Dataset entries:
[Start of section]
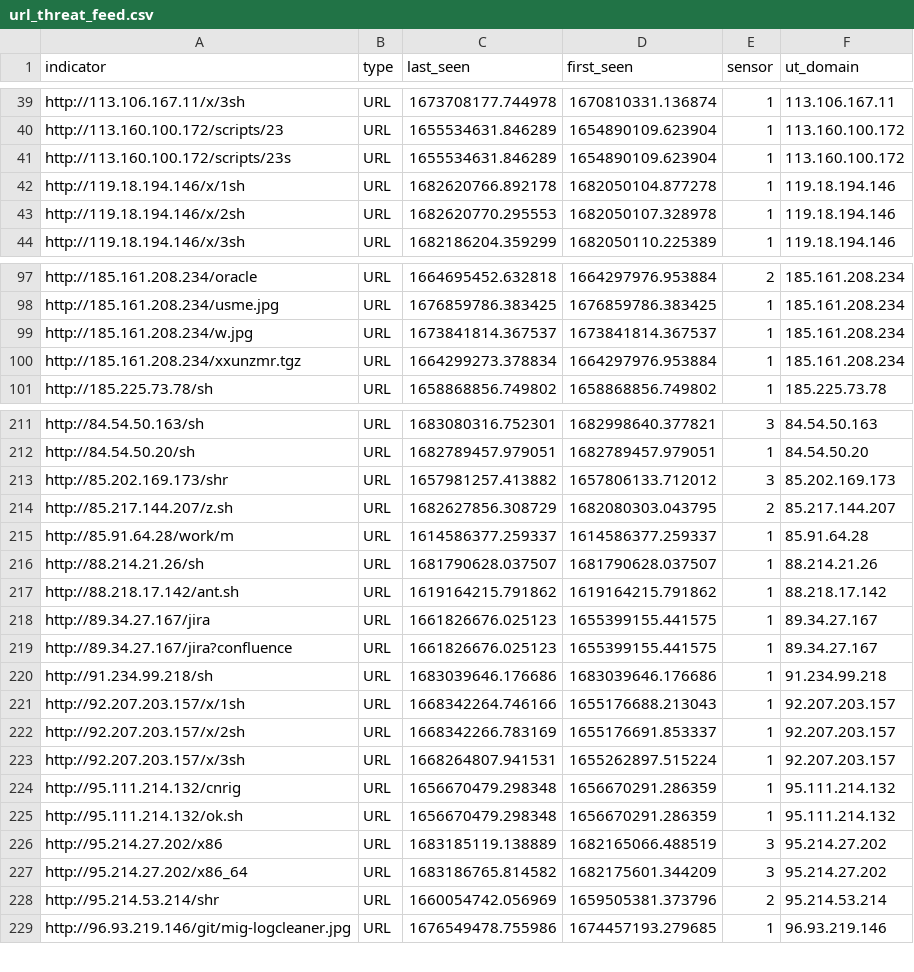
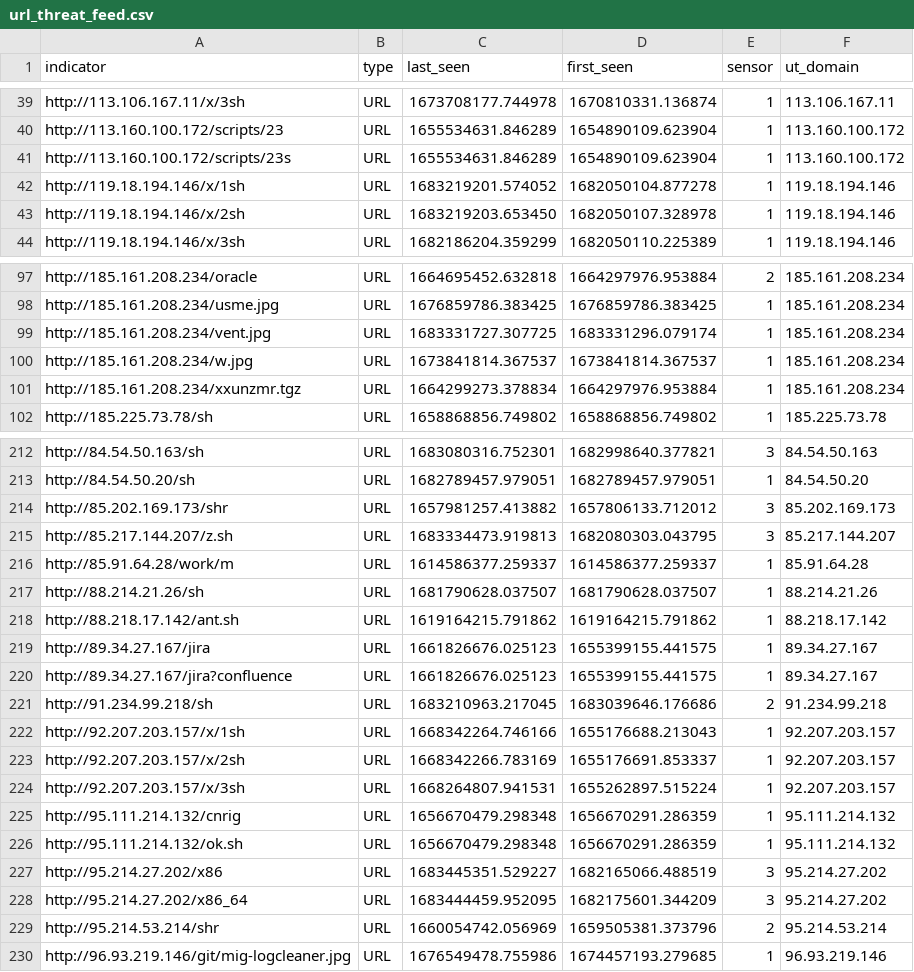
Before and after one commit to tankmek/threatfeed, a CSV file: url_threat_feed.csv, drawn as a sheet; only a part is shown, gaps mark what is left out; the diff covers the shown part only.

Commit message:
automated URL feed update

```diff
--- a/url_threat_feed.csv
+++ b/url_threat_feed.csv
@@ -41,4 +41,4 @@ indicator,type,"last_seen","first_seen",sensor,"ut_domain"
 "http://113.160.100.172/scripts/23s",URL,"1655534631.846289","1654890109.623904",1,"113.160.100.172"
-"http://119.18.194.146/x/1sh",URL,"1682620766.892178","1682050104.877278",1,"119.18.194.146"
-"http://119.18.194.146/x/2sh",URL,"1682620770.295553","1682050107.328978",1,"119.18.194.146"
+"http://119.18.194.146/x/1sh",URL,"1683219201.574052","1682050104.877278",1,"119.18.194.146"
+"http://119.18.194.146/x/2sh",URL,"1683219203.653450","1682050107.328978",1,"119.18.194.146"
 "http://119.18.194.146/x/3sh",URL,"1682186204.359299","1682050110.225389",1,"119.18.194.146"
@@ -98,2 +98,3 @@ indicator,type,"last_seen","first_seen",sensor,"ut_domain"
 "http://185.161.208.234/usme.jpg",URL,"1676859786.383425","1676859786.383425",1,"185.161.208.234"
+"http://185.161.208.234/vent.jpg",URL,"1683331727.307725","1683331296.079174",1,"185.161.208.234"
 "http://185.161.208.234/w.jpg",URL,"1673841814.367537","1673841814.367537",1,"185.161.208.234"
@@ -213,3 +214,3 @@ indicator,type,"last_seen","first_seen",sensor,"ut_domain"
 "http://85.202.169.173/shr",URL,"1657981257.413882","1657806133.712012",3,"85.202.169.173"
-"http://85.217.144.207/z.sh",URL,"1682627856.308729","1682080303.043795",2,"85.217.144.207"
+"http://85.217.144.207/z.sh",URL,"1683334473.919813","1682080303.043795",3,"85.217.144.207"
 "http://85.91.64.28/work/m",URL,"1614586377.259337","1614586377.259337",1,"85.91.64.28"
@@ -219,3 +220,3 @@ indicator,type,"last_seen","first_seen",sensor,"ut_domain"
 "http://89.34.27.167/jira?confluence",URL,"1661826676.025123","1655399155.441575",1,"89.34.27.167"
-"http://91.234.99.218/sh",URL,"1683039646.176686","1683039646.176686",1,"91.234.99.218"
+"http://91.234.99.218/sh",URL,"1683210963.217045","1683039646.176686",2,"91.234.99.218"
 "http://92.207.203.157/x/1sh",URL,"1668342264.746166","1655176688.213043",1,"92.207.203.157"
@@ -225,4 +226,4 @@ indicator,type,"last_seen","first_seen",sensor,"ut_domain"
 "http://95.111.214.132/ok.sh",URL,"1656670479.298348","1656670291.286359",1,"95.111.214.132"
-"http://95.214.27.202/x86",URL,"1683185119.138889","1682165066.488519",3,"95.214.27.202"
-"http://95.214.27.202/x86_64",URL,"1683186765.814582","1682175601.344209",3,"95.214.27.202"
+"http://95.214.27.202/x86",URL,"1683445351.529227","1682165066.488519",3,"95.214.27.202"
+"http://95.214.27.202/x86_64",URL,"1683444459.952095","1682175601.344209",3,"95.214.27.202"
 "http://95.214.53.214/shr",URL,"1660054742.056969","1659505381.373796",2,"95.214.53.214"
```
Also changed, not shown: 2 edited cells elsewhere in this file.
[End of section]
[Start of section]
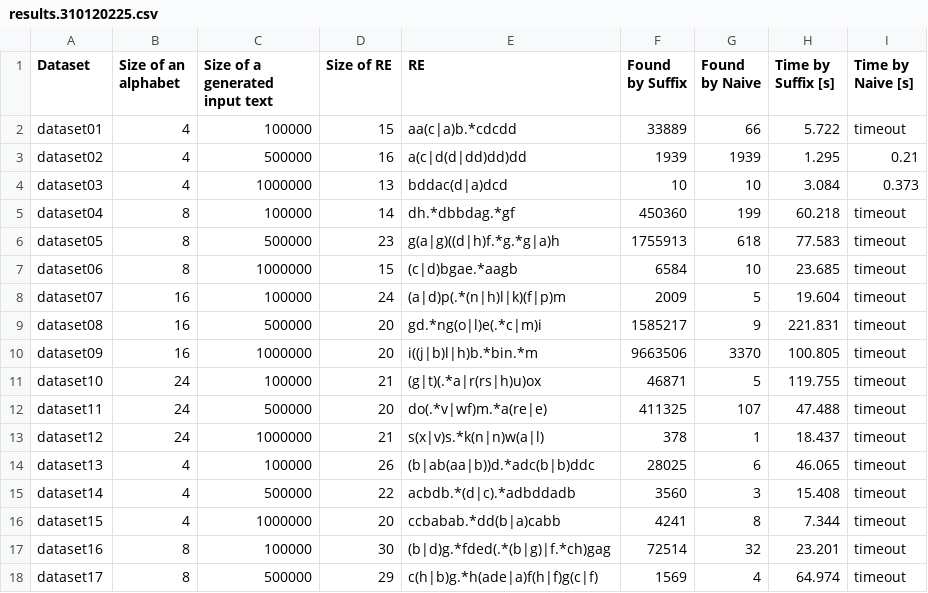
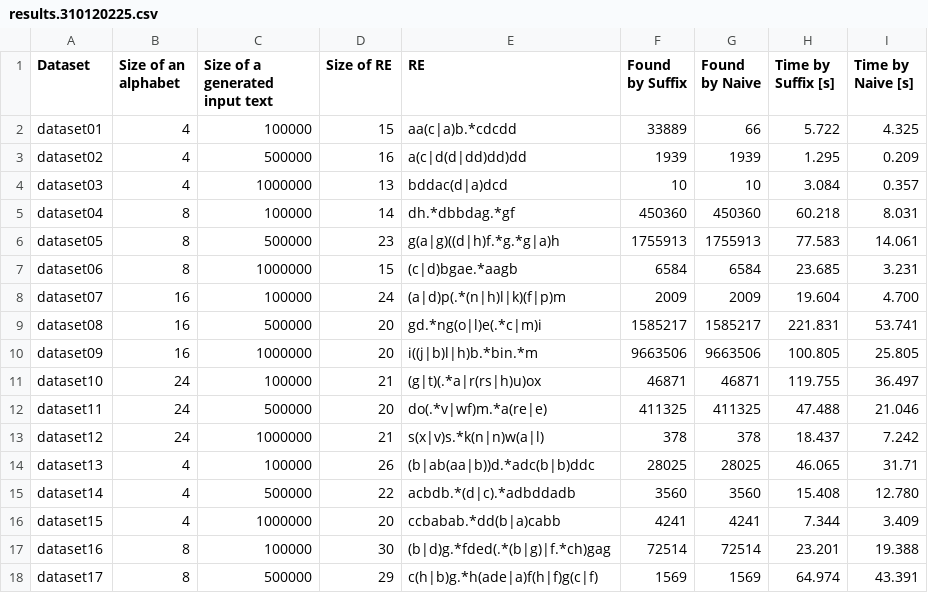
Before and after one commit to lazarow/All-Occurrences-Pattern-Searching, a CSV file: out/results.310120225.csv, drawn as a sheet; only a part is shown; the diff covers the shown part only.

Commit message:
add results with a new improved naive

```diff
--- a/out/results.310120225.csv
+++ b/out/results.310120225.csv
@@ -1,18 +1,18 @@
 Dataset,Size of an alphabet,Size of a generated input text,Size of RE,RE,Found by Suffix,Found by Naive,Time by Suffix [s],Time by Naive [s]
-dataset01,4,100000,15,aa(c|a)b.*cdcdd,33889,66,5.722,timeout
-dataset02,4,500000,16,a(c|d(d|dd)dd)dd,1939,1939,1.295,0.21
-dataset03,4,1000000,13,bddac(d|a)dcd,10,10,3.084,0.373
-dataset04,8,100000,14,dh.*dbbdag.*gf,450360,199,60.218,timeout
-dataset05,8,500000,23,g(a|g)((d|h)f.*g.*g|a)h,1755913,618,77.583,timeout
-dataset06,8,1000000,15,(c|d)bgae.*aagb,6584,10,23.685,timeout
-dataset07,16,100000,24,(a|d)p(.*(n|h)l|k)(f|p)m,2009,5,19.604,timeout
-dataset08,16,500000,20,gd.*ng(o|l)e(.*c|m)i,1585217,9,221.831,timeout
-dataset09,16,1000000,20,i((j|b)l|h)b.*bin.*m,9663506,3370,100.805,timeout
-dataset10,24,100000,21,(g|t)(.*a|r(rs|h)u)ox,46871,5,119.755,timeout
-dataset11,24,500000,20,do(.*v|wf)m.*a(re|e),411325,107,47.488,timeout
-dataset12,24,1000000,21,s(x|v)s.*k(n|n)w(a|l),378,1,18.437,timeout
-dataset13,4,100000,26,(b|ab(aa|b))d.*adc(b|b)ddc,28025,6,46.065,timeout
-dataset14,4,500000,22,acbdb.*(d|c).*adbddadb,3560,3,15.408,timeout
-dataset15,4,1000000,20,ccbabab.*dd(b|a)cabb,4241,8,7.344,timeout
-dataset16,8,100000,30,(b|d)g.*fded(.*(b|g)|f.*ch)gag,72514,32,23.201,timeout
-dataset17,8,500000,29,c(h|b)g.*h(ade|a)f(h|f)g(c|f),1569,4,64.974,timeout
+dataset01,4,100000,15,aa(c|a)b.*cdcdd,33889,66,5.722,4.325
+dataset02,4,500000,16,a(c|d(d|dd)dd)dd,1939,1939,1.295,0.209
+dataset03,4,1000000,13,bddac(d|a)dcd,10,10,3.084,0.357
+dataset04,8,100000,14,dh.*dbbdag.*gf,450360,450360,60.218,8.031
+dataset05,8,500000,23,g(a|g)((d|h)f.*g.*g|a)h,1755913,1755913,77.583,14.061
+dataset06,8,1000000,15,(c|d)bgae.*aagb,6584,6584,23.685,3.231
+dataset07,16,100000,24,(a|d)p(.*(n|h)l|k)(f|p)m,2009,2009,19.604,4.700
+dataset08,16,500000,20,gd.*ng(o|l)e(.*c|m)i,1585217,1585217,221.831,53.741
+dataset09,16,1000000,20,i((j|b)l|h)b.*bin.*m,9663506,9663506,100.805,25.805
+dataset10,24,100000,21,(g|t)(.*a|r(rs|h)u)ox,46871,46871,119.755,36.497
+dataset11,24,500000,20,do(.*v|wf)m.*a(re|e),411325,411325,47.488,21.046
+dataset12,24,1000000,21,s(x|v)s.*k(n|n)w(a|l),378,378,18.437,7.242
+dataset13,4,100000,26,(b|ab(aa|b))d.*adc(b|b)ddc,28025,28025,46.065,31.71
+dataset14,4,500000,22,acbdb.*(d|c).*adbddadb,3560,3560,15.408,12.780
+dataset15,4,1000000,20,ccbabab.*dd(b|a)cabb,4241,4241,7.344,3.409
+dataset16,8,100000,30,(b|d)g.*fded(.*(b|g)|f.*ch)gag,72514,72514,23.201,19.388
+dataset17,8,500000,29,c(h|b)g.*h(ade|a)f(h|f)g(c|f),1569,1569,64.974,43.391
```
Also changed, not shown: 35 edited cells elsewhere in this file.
[End of section]
[Start of section]
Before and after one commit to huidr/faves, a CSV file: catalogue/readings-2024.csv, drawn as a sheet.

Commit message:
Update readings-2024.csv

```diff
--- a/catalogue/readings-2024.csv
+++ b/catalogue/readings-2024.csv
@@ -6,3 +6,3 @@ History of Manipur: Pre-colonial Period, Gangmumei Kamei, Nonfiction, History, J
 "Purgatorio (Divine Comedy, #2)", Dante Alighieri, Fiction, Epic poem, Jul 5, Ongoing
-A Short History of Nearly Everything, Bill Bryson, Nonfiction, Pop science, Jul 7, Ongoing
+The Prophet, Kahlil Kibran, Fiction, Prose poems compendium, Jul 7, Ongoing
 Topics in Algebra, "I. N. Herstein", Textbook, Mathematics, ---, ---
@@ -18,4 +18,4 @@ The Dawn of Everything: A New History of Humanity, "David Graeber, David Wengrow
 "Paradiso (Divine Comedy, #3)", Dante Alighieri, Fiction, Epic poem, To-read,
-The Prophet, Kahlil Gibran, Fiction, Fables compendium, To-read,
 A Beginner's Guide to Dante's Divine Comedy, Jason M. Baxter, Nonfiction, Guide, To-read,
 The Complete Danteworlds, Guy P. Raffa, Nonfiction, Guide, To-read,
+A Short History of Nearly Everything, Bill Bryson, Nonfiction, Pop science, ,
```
[End of section]
WORK ITEM: Filter the records above and return every line that holds the word "Nonfiction".

SOLVED EXERCISE:
@@ -6,3 +6,3 @@ History of Manipur: Pre-colonial Period, Gangmumei Kamei, Nonfiction, History, J
-A Short History of Nearly Everything, Bill Bryson, Nonfiction, Pop science, Jul 7, Ongoing
 A Beginner's Guide to Dante's Divine Comedy, Jason M. Baxter, Nonfiction, Guide, To-read,
 The Complete Danteworlds, Guy P. Raffa, Nonfiction, Guide, To-read,
+A Short History of Nearly Everything, Bill Bryson, Nonfiction, Pop science, ,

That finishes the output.